The rich blend of flavours is unlike anything else that I've ever experienced. Ayse's signature Walnut spread comes in a complex tomato and red pepper reduction, as opposed to the peanut-butter nuttiness that I'm expecting. And Ali Nazik ($19), succulently charred lamb meat on a bed of smooth eggplant puree infused with rich spices, creamy tahini, tomato and butter, is a harmonious blend of flavours.
Each dish bursts in flavour and freshness; revealing that a firm commitment to quality and health is not necessarily linked to organic, local or fair trade produce. Rather, Anatolia dishes out quality home cooking with the love and pride that you can taste in every bite.

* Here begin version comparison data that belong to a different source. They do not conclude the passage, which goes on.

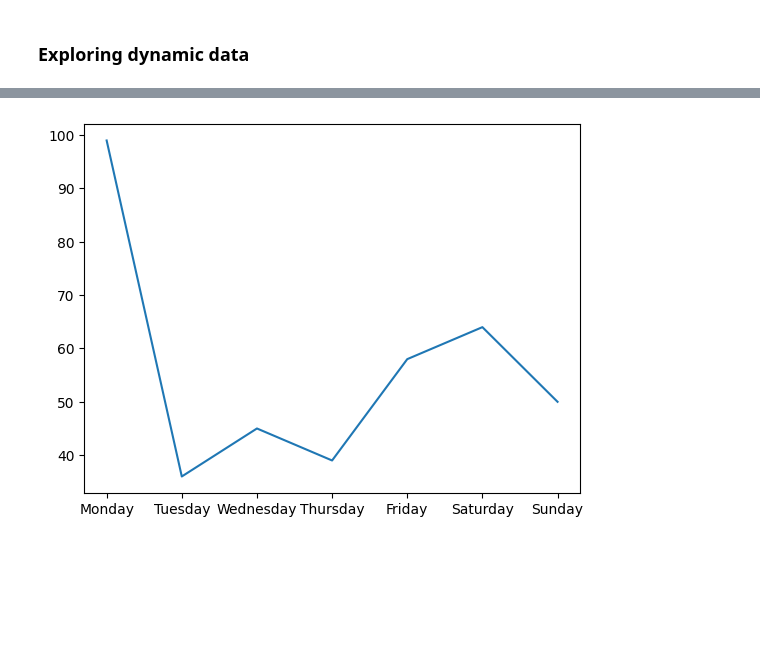
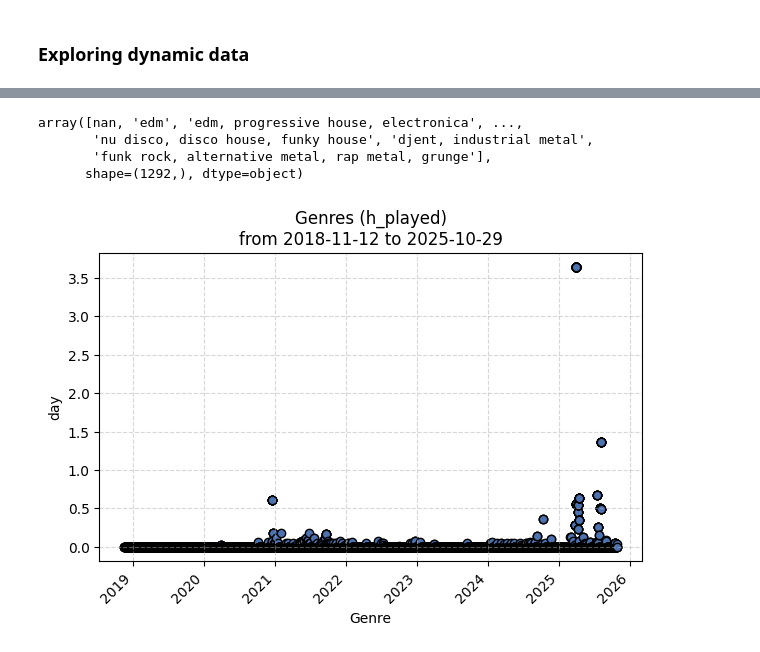
Before and after one commit to Innisvysom2/betterWrapped, a Jupyter notebook: betterWrapped.ipynb, the cells around one changed output, grey strips where cells are left out. Cells and saved outputs as stored; diff of their text form; code cells hidden in the pictures; blank space fills up the shorter version.

```diff
--- a/betterWrapped.ipynb
+++ b/betterWrapped.ipynb
@@ -367,6 +347,0 @@ df_dates_item.sample(3)
-# %%
-rng_dates_filled = full_range = pd.date_range(start=start, end=end, freq="d")
-df_dates_filled = pd.DataFrame(rng_dates_filled)
-df_dates_filled.columns = ["date"]
-df_dates_item_filled = df_dates_filled.merge(df_dates_item, on="date", how="outer").sort_values("date").fillna(0)
-df_dates_item_filled.sample(3)
@@ -378,6 +347,0 @@ df_dates_item_filled.sample(3)
-# %%
-df_dates_item_filled_month = df_dates_item_filled.groupby(df_dates_item_filled["date"].dt.to_period("M"))["count"].sum().reset_index()
-df_dates_item_filled_month.columns = ["month", "count"]
-df_dates_item_filled_year = df_dates_item_filled.groupby(df_dates_item_filled["date"].dt.year)["count"].sum().reset_index()
-df_dates_item_filled_year.columns = ["year", "count"]
-df_dates_item_filled_month.head(3)
@@ -412 +375,23 @@ month_names = {1: "January",
+# %%
+def scatter_plot(x_values, y_values, start, end,
+                 title="Scatter Plot",
+                 x_label="X",
+                 y_label="Y"):
+    fig, ax = plt.subplots(figsize=(7, 4))
+
+    # Punkte zeichnen
+    scatter = ax.scatter(x_values, y_values, color="#4C72B0", edgecolor="black")
+
+    # Titel und Achsenbeschriftungen
+    ax.set_title(f"{title}\nfrom {start.date()} to {end.date()}")
+    ax.set_xlabel(x_label)
+    ax.set_ylabel(y_label)
+
+    plt.setp(ax.get_xticklabels(), rotation=45, ha='right')
+
+    # Grid
+    ax.grid(linestyle="--", alpha=0.5)
+
+    plt.show()
+    return
 # %%
@@ -427,7 +434,20 @@ listening_dates_counted_average_month.head(3)
-# %%
-x = listening_dates_counted_average_weekday["weekday"]
-y = listening_dates_counted_average_weekday["count"]
-plt.plot(x, y)
-plt.show()
-# %% [output]
-[figure, removed]
+# %%
+df["genre"].unique()
+# %% [output]
+array([nan, 'edm', 'edm, progressive house, electronica', ...,
+       'nu disco, disco house, funky house', 'djent, industrial metal',
+       'funk rock, alternative metal, rap metal, grunge'],
+      shape=(1292,), dtype=object)
+# %%
+attribute = "genre" #artist_name, track_name, genre, album_name, country_name, region_name, city_name or platform
+item = ["alternative metal"] #enter an item (or items) contained in attribute
+measuring_value = "h_played" #count, ms_played, s_played, min_played, h_played, d_played
+start = time_scope("first") #"year-month-day" or "first"
+end = time_scope("last") #"year-month-day" or "last"
+format = "day" #average_monthday, average_weekday, average_month, day, month, year
+
+x = get_listening_dates_counted(attribute, item, measuring_value, start, end, format)["date"]
+y = get_listening_dates_counted(attribute, item, measuring_value, start, end, format)[measuring_value]
+scatter_plot(x, y, start, end, f"{dict_att_disp[attribute]}s ({measuring_value})", dict_att_disp[attribute], format)
+# %% [output]
+[figure, added]
```
Also changed, not shown: parts of 15 cells of this notebook.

Unbelievable Pistachio Baklava is a must at Anatolia. The buttery hand-rolled phyllo pastry is soaked in a simple syrup of water, sugar and a twist of lemon. The baklava is at once dense and moist without being overly heavy or sweet, a perfect accompaniment to the thimbleful of strong Turkish coffee.
We get our fortunes read by Nadire, Ayse's assistant. She peers deep into our dark, grind-filled espresso cups as we are both captivated by her intensity. Based on the shapes that our grinds form, she begins to unravel the tangles of our past and deconstruct our future. It's all very mysterious and absorbing. Who knew that coffee could be so revealing? We are completely entranced and caught up by the insight of a complete stranger. A great ending to an exotic afternoon during which we seemingly journeyed into a distant land, far away from just another strip mall in Etobicoke.
Photos by Francis Jonas Yap.